When I was a kid, around 10 and 11, I’d celebrate my mom’s birthday by making her a poster board sign and putting it in the window reading her age, which for three years was 28. I did not do the math back then.
Lying about one’s age is a common practice on both ends of the spectrum. I am guilty of acquiring and using 5 fake ids as well as taking part regularly in a chalking process to doctor my own id. We’d lie so we could drink alcohol, something this country has made into a major rite of passage while other countries have downplayed it.
On the other end, people lie about their age because we’re afraid of getting old, because it’s seen as not desirable or honored in society.
Last summer, I visited the original Fountain of Youth in our nation’s oldest city, St. Augustine, FL. The common misconception is that drinking from this fountain will keep you young – a collective hope and dream of so many. But in actuality this Fountain, way back when, as explained to my husband and me by park guides, helped people to live longer, spewing clean water at a time when the water was often contaminated and making people sick.

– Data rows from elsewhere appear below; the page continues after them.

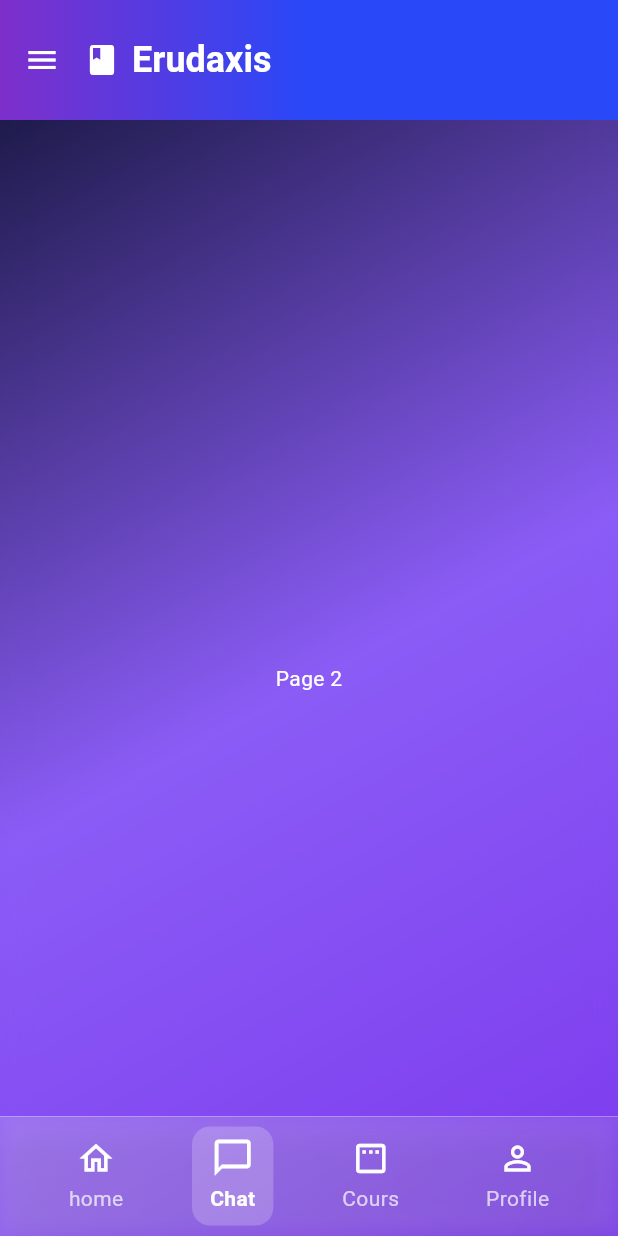
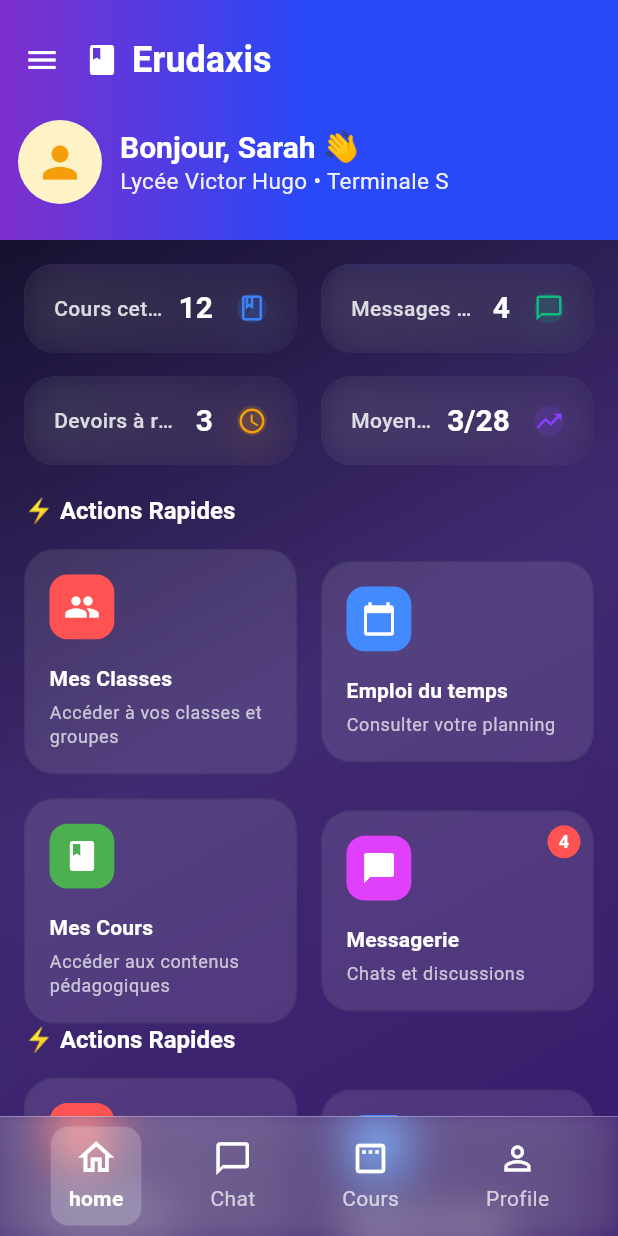
Before and after one commit to beyremagrebi/udemy-app-mobile, a Flutter app: the MainView screen opened directly, on a phone screen of 412 x 824 dp. Run offline on Flutter 3.47's test engine with Material 3 defaults, Android fonts, the phone set to English and light mode, and no system bars; our stand-ins replace cached_network_image, flutter_dotenv, flutter_spinkit, google_fonts.

Commit message:
fix ui dashboard

```diff
--- /dev/null
+++ b/lib/presentation/main/home/home_view.dart
@@ -0,0 +1,167 @@
+import 'package:flutter/material.dart';
+
+import '../../../core/styles/dimensions.dart';
+import '../../../widgets/common/widgets.dart';
+import '../../../widgets/main/home/action_card.dart';
+import '../../../widgets/main/home/info_card.dart';
+import '../../../widgets/main/home/main_header_widget.dart';
+
+class HomeView extends StatelessWidget {
+  const HomeView({super.key});
+
+  @override
+  Widget build(BuildContext context) {
+    return Scaffold(
+      backgroundColor: Colors.black54,
+      body: Column(
+        children: [
+          gradientAppBarWidget(const MainHeaderWidget()),
+          Expanded(
+            child: ListView(
+              padding: EdgeInsets.zero,
+              children: const [
+                Padding(
+                  padding: EdgeInsets.all(Dimensions.l),
+                  child: Column(
+                    crossAxisAlignment: CrossAxisAlignment.start,
+                    children: [
+                      _DashboardGrid(),
+                      SizedBox(height: Dimensions.xl),
+                      _QuickActions(),
+                      _QuickActions(),
+                      _QuickActions(),
+                      _QuickActions(),
+                    ],
+                  ),
+                ),
+              ],
+            ),
+          ),
+        ],
+      ),
+    );
+  }
+}
+
+class _DashboardGrid extends StatelessWidget {
+  const _DashboardGrid();
+
+  @override
+  Widget build(BuildContext context) {
+    return const Column(
+      children: [
+        Row(
+          children: [
+            Expanded(
+              child: InfoCard(
+                title: 'Cours cette semaine',
+                value: '12',
+                icon: Icons.book_outlined,
+                iconBackgroundColor: Color(0xFF3B82F6),
+              ),
+            ),
+            SizedBox(width: Dimensions.l),
+            Expanded(
+              child: InfoCard(
+                title: 'Messages non lus',
+                value: '4',
+                icon: Icons.chat_bubble_outline,
+                iconBackgroundColor: Color(0xFF10B981),
+              ),
+            ),
+          ],
+        ),
+        SizedBox(height: Dimensions.l),
+        Row(
+          children: [
+            Expanded(
+              child: InfoCard(
+                title: 'Devoirs à rendre',
+                value: '3',
+                icon: Icons.access_time,
+                iconBackgroundColor: Color(0xFFF59E0B),
+              ),
+            ),
+            SizedBox(width: Dimensions.l),
+            Expanded(
+              child: InfoCard(
+                title: 'Moyenne générale',
+                value: '3/28',
+                icon: Icons.trending_up,
+                iconBackgroundColor: Color(0xFF8A3FFC),
+              ),
+            ),
+          ],
+        ),
+      ],
+    );
+  }
+}
+
+class _QuickActions extends StatelessWidget {
+  const _QuickActions();
+
+  @override
+  Widget build(BuildContext context) {
+    final textTheme = Theme.of(context).textTheme;
+    final colorScheme = Theme.of(context).colorScheme;
+
+    return Column(
+      crossAxisAlignment: CrossAxisAlignment.start,
+      children: [
+        Text(
+          '⚡ Actions Rapides',
+          style: textTheme.titleLarge?.copyWith(
+            color: colorScheme.onPrimary,
+            fontWeight: FontWeight.bold,
+          ),
+        ),
+        const SizedBox(height: Dimensions.l),
+        const Row(
+          children: [
+            Expanded(
+              child: ActionCard(
+                title: 'Mes Classes',
+                subtitle: 'Accéder à vos classes et groupes',
+                icon: Icons.people,
+                iconColor: Colors.redAccent,
+              ),
+            ),
+            SizedBox(width: Dimensions.l),
+            Expanded(
+              child: ActionCard(
+                title: 'Emploi du temps',
+                subtitle: 'Consulter votre planning',
+                icon: Icons.calendar_today,
+                iconColor: Colors.blueAccent,
+              ),
+            ),
+          ],
+        ),
+        const SizedBox(height: Dimensions.l),
+        const Row(
+          children: [
+            Expanded(
+              child: ActionCard(
+                title: 'Mes Cours',
+                subtitle: 'Accéder aux contenus pédagogiques',
+                icon: Icons.book_rounded,
+                iconColor: Colors.green,
+              ),
+            ),
+            SizedBox(width: Dimensions.l),
+            Expanded(
+              child: ActionCard(
+                title: 'Messagerie',
+                subtitle: 'Chats et discussions',
+                icon: Icons.chat_bubble,
+                iconColor: Colors.purpleAccent,
+                notificationCount: 4,
+              ),
+            ),
+          ],
+        ),
+      ],
+    );
+  }
+}
--- a/lib/presentation/utils/app_scaffold.dart
+++ b/lib/presentation/utils/app_scaffold.dart
@@ -32,7 +32,7 @@ class AppScaffold extends Scaffold {
   });
 
   @override
-  Color? get backgroundColor => super.backgroundColor ?? Colors.white;
+  Color? get backgroundColor => super.backgroundColor ?? Colors.transparent;
 
   @override
   Widget? get body => gradientSurfaceWidget(super.body);
--- a/lib/providers/main/bottom_navigation_view_model.dart
+++ b/lib/providers/main/bottom_navigation_view_model.dart
@@ -1,12 +1,14 @@
 import 'package:erudaxis/interfaces/i_bottom_navigation_bar.dart';
+import 'package:erudaxis/presentation/main/home/home_view.dart';
 import 'package:erudaxis/providers/base_view_model.dart';
 import 'package:flutter/material.dart';
+
 
 class BottomNavigationViewModel extends BaseViewModel
     implements IBottomNavigationBar {
   BottomNavigationViewModel(super.context);
 
-  int slectedIndex = 1;
+  int slectedIndex = 0;
 
   @override
   int get currentIndex => slectedIndex;
@@ -25,7 +27,7 @@ class BottomNavigationViewModel extends BaseViewModel
   @override
   List<Widget> pages() {
     return [
-      const Center(child: Text('Page 1')),
+      const HomeView(),
       const Center(child: Text('Page 2')),
       const Center(child: Text('Page 3')),
       const Center(child: Text('Page 4')),
--- /dev/null
+++ b/lib/widgets/main/home/action_card.dart
@@ -0,0 +1,94 @@
+import 'package:flutter/material.dart';
+
+import '../../../core/styles/dimensions.dart';
+
+class ActionCard extends StatelessWidget {
+  final String title;
+  final String subtitle;
+  final IconData icon;
+  final Color iconColor;
+  final int? notificationCount;
+
+  const ActionCard({
+    required this.title,
+    required this.subtitle,
+    required this.icon,
+    required this.iconColor,
+    super.key,
+    this.notificationCount,
+  });
+
+  @override
+  Widget build(BuildContext context) {
+    final textTheme = Theme.of(context).textTheme;
+    final colorScheme = Theme.of(context).colorScheme;
+
+    return Container(
+      padding: const EdgeInsets.all(Dimensions.l),
+      decoration: BoxDecoration(
+        color: colorScheme.surface.withOpacity(0.1),
+        borderRadius: BorderRadius.circular(Dimensions.xl),
+        border: Border.all(color: colorScheme.onSurface.withOpacity(0.1)),
+      ),
+      child: Stack(
+        clipBehavior: Clip.none,
+        children: [
+          Column(
+            crossAxisAlignment: CrossAxisAlignment.start,
+            children: [
+              Container(
+                width: Dimensions.xxxl * 1.8,
+                height: Dimensions.xxxl * 1.8,
+                decoration: BoxDecoration(
+                  color: iconColor,
+                  borderRadius: BorderRadius.circular(Dimensions.m),
+                ),
+                child: Icon(icon,
+                    color: colorScheme.onPrimary, size: Dimensions.xxxl),
+              ),
+              const SizedBox(height: Dimensions.l),
+              Text(
+                title,
+                style: textTheme.titleMedium?.copyWith(
+                  color: colorScheme.onPrimary,
+                  fontWeight: FontWeight.bold,
+                ),
+              ),
+              const SizedBox(height: Dimensions.xs),
+              Text(
+                subtitle,
+                style: textTheme.bodySmall?.copyWith(
+                  color: colorScheme.onPrimary.withOpacity(0.7),
+                ),
+              ),
+            ],
+          ),
+          if (notificationCount != null && notificationCount! > 0)
+            Positioned(
+              top: -Dimensions.s,
+              right: -Dimensions.s,
+              child: Container(
+                padding: const EdgeInsets.all(Dimensions.xs),
+                decoration: const BoxDecoration(
+                  color: Colors.redAccent,
+                  shape: BoxShape.circle,
+                ),
+                constraints: const BoxConstraints(
+                  minWidth: 22,
+                  minHeight: 22,
+                ),
+                child: Text(
+                  '$notificationCount',
+                  style: textTheme.bodySmall?.copyWith(
+                    color: Colors.white,
+                    fontWeight: FontWeight.bold,
+                  ),
+                  textAlign: TextAlign.center,
+                ),
+              ),
+            ),
+        ],
+      ),
+    );
+  }
+}
--- /dev/null
+++ b/lib/widgets/main/home/dashboard_header.dart
@@ -0,0 +1,66 @@
+import 'package:flutter/material.dart';
+
+import '../../../core/styles/dimensions.dart';
+
+class DashboardHeader extends StatelessWidget implements PreferredSizeWidget {
+  const DashboardHeader({super.key});
+
+  @override
+  Widget build(BuildContext context) {
+    final textTheme = Theme.of(context).textTheme;
+    final colorScheme = Theme.of(context).colorScheme;
+
+    // Using a fixed height for simplicity, but this could be calculated dynamically.
+    const double headerHeight = 140;
+
+    return Container(
+      height: headerHeight,
+      padding: const EdgeInsets.symmetric(
+        horizontal: Dimensions.l,
+        vertical: Dimensions.xl,
+      ),
+      decoration: BoxDecoration(
+        color: colorScheme.primary,
+        // Using a value that is a multiple of the dimension constants.
+        borderRadius: const BorderRadius.vertical(
+            bottom: Radius.circular(Dimensions.xxxl)),
+      ),
+      child: Row(
+        children: [
+          CircleAvatar(
+            radius: Dimensions.xxxl + Dimensions.xs, // 24 + 4 = 28
+            backgroundColor: colorScheme.onPrimary.withOpacity(0.15),
+            child: Text('🎓',
+                style: TextStyle(fontSize: textTheme.headlineMedium?.fontSize)),
+          ),
+          const SizedBox(width: Dimensions.l),
+          Expanded(
+            child: Column(
+              crossAxisAlignment: CrossAxisAlignment.start,
+              mainAxisAlignment: MainAxisAlignment.center,
+              children: [
+                Text(
+                  'Bonjour, Sarah 👋',
+                  style: textTheme.titleLarge?.copyWith(
+                    color: colorScheme.onPrimary,
+                    fontWeight: FontWeight.bold,
+                  ),
+                ),
+                const SizedBox(height: Dimensions.xs),
+                Text(
+                  'Lycée Victor Hugo • Terminale S',
+                  style: textTheme.bodyMedium?.copyWith(
+                    color: colorScheme.onPrimary.withOpacity(0.9),
+                  ),
+                ),
+              ],
+            ),
+          ),
+        ],
+      ),
+    );
+  }
+
+  @override
+  Size get preferredSize => const Size.fromHeight(140);
+}
--- /dev/null
+++ b/lib/widgets/main/home/info_card.dart
@@ -0,0 +1,119 @@
+import 'dart:ui';
+
+import 'package:flutter/material.dart';
+
+import '../../../core/styles/dimensions.dart';
+
+class InfoCard extends StatelessWidget {
+  final String title;
+  final String value;
+  final IconData icon;
+  final Color iconBackgroundColor;
+
+  const InfoCard({
+    required this.title,
+    required this.value,
+    required this.icon,
+    required this.iconBackgroundColor,
+    super.key,
+  });
+
+  @override
+  Widget build(BuildContext context) {
+    final theme = Theme.of(context);
+    return ClipRRect(
+      borderRadius: BorderRadius.circular(Dimensions.xl),
+      child: DecoratedBox(
+        decoration: BoxDecoration(
+          gradient: LinearGradient(
+            begin: Alignment.topLeft,
+            end: Alignment.bottomRight,
+            colors: [
+              Colors.white.withOpacity(0.12),
+              Colors.white.withOpacity(0.06),
+            ],
+          ),
+          borderRadius: BorderRadius.circular(Dimensions.xl),
+          border: Border.all(
+            color: Colors.white.withOpacity(0.18),
+            width: 1.2,
+          ),
+          boxShadow: [
+            BoxShadow(
+              color: Colors.black.withOpacity(0.08),
+              blurRadius: Dimensions.xl,
+              offset: const Offset(0, Dimensions.l),
+            ),
+          ],
+        ),
+        child: BackdropFilter(
+          filter: ImageFilter.blur(sigmaX: 12, sigmaY: 12),
+          child: Padding(
+            padding: const EdgeInsets.symmetric(
+              horizontal: Dimensions.xl,
+              vertical: Dimensions.l,
+            ),
+            child: Row(
+              children: [
+                // Texts on the left
+                Expanded(
+                  child: Row(
+                    children: [
+                      Expanded(
+                        child: Text(
+                          title,
+                          maxLines: 1,
+                          overflow: TextOverflow.ellipsis,
+                          style: theme.textTheme.bodyMedium?.copyWith(
+                            color: Colors.white.withOpacity(0.82),
+                            fontWeight: FontWeight.w500,
+                            fontSize: Dimensions.m + 2,
+                          ),
+                        ),
+                      ),
+                      const SizedBox(width: Dimensions.s),
+                      Text(
+                        value,
+                        maxLines: 1,
+                        overflow: TextOverflow.ellipsis,
+                        style: theme.textTheme.headlineSmall?.copyWith(
+                          color: Colors.white,
+                          fontWeight: FontWeight.bold,
+                          fontSize: Dimensions.xl,
+                        ),
+                      ),
+                    ],
+                  ),
+                ),
+                const SizedBox(width: Dimensions.l),
+                // Icon on the right
+                Container(
+                  width: Dimensions.xl,
+                  height: Dimensions.xl,
+                  decoration: BoxDecoration(
+                    color: iconBackgroundColor.withOpacity(0.16),
+                    borderRadius: BorderRadius.circular(Dimensions.l),
+                    boxShadow: [
+                      BoxShadow(
+                        color: iconBackgroundColor.withOpacity(0.18),
+                        blurRadius: Dimensions.xl,
+                        offset: const Offset(0, Dimensions.s),
+                      ),
+                    ],
+                  ),
+                  child: Center(
+                    child: Icon(
+                      icon,
+                      color: iconBackgroundColor,
+                      size: Dimensions.xl, // Match value text size
+                    ),
+                  ),
+                ),
+              ],
+            ),
+          ),
+        ),
+      ),
+    );
+  }
+}
--- /dev/null
+++ b/lib/widgets/main/home/main_header_widget.dart
@@ -0,0 +1,54 @@
+import 'package:erudaxis/core/styles/dimensions.dart';
+import 'package:flutter/material.dart';
+
+class MainHeaderWidget extends StatelessWidget {
+  const MainHeaderWidget({super.key});
+
+  @override
+  Widget build(BuildContext context) {
+    final textTheme = Theme.of(context).textTheme;
+    return Padding(
+      padding: Dimensions.horizontalPaddingMedium,
+      child: Column(
+        crossAxisAlignment: CrossAxisAlignment.start,
+        children: [
+          Row(
+            children: [
+              // Profile avatar
+              const CircleAvatar(
+                radius: 28,
+                backgroundColor: Color(0xFFFEF3C7),
+                child: Icon(Icons.person, color: Color(0xFFF59E0B), size: 34),
+              ),
+              Dimensions.widthMedium,
+              Expanded(
+                child: Column(
+                  crossAxisAlignment: CrossAxisAlignment.start,
+                  children: [
+                    Text(
+                      'Bonjour, Sarah 👋',
+                      style: textTheme.titleLarge?.copyWith(
+                        color: Colors.white,
+                        fontWeight: FontWeight.bold,
+                        fontSize: 20,
+                      ),
+                    ),
+                    Dimensions.widthSmall,
+                    Text(
+                      'Lycée Victor Hugo • Terminale S',
+                      style: textTheme.bodyMedium?.copyWith(
+                        color: Colors.white.withOpacity(0.92),
+                        fontSize: 15,
+                      ),
+                    ),
+                  ],
+                ),
+              ),
+            ],
+          ),
+          Dimensions.heightHuge,
+        ],
+      ),
+    );
+  }
+}
```
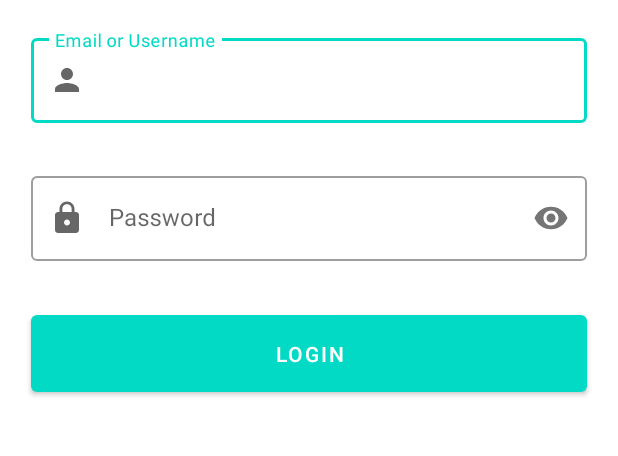
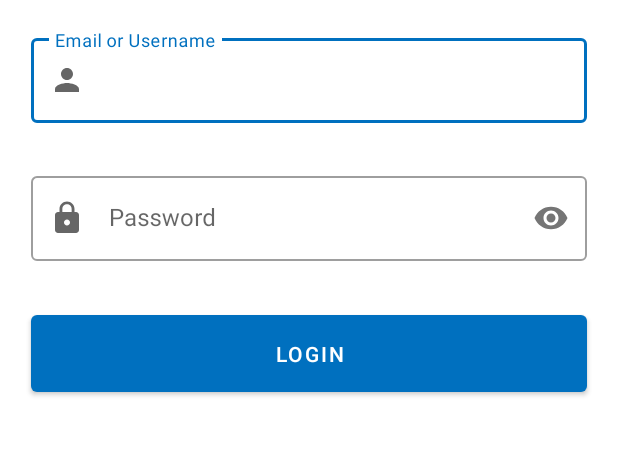
Before and after one commit to shoaib-khalid/order-taker-android, an Android app: the screen it shows after launch (LoginActivity), on a phone screen of 412 x 824 dp, the part 496-952 px from its top. Run offline under Robolectric (Android 15) with nearby library versions, the phone set to English and light mode, and no system bars; our stand-ins replace Room's generated code, navigation-ui; 1 statement that could not run was skipped.

Commit message:
Change primary colors to variants of blue. Fix crash when logging out

```diff
--- a/app/src/main/java/com/symplified/ordertaker/viewmodels/CartViewModel.kt
+++ b/app/src/main/java/com/symplified/ordertaker/viewmodels/CartViewModel.kt
@@ -92,6 +92,8 @@ class CartViewModel : ViewModel() {
             )
         )
 
+        Log.d("cartviewmodel", "OrderRequest: $orderRequest")
+
         ServiceGenerator
             .createOrderService()
             .placeOrder(
--- a/app/src/main/res/drawable/selector_row_category_bg.xml
+++ b/app/src/main/res/drawable/selector_row_category_bg.xml
@@ -1,7 +1,7 @@
 <?xml version="1.0" encoding="utf-8"?>
 <selector xmlns:android="http://schemas.android.com/apk/res/android">
 <!--    <item android:drawable="@color/teal_200" android:state_pressed="true"/>-->
-    <item android:drawable="@color/teal_200" android:state_selected="true"/>
+    <item android:drawable="@color/blue_200" android:state_selected="true"/>
 <!--    <item android:drawable="@color/teal_200" android:state_focused="true"/>-->
     <item android:drawable="@color/white" />
 </selector>
--- a/app/src/main/res/layout/fragment_cart.xml
+++ b/app/src/main/res/layout/fragment_cart.xml
@@ -138,7 +138,6 @@
             android:text="CASH"
             android:minWidth="120dp"
             android:backgroundTint="@color/white"
-            android:textColor="@color/black"
             app:layout_constraintBottom_toTopOf="@id/button_payment_type_grabpay"
             app:layout_constraintLeft_toLeftOf="parent"
             app:layout_constraintRight_toLeftOf="@id/button_payment_type_touch_n_go" />
--- a/app/src/main/res/values/colors.xml
+++ b/app/src/main/res/values/colors.xml
@@ -2,6 +2,13 @@
 <resources>
     <color name="teal_200">#FF03DAC5</color>
     <color name="teal_700">#FF018786</color>
+
+    <color name="sf_300">#1A73BA</color>
+    <color name="sf_400">#004889</color>
+    <color name="sf_500">#5ea1ed</color>
+    <color name="sf_b_700">#3f4d65</color>
+    <color name="sf_b_800">#15253B</color>
+
     <color name="black">#FF000000</color>
     <color name="white">#FFFFFFFF</color>
     <color name="light_grey">#efefef</color>
--- a/app/src/main/res/values/themes.xml
+++ b/app/src/main/res/values/themes.xml
@@ -2,12 +2,12 @@
     <!-- Base application theme. -->
     <style name="Theme.OrderTaker" parent="Theme.MaterialComponents.DayNight.DarkActionBar">
         <!-- Primary brand color. -->
-        <item name="colorPrimary">@color/teal_200</item>
-        <item name="colorPrimaryVariant">@color/teal_700</item>
+        <item name="colorPrimary">@color/blue_200</item>
+        <item name="colorPrimaryVariant">@color/blue_500</item>
         <item name="colorOnPrimary">@color/white</item>
         <!-- Secondary brand color. -->
-        <item name="colorSecondary">@color/teal_200</item>
-        <item name="colorSecondaryVariant">@color/teal_700</item>
+        <item name="colorSecondary">@color/sf_b_700</item>
+        <item name="colorSecondaryVariant">@color/sf_b_800</item>
         <item name="colorOnSecondary">@color/black</item>
         <!-- Status bar color. -->
         <item name="android:statusBarColor">?attr/colorPrimaryVariant</item>
```
Also changed, not shown: app/src/main/java/com/symplified/ordertaker/ui/main/home/ZoneFragment.kt (+11 -6 lines), app/src/main/java/com/symplified/ordertaker/ui/main/menuandcart/cart/CartFragment.kt (+9 -2 lines).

There was an appreciation for longevity that isn’t forgotten in our time, not completely, but the focus on youth as desirable doesn’t give justice to the natural aging process and all that you learn and grow to be and accomplish as you get older.
I want my son to have a healthy perspective on aging, as healthy as possible. While I don’t want to shield him from the harsh realities that aging leads to, I want him to appreciate the journey that a long life offers. I want to celebrate each birthday, each year with him. I want him to appreciate and respect his elders. I don’t want him to be afraid.
So when he’s 10 and asks mommy’ s age, I will be honest. I will be 42 and proud.
Look at me, doing math again.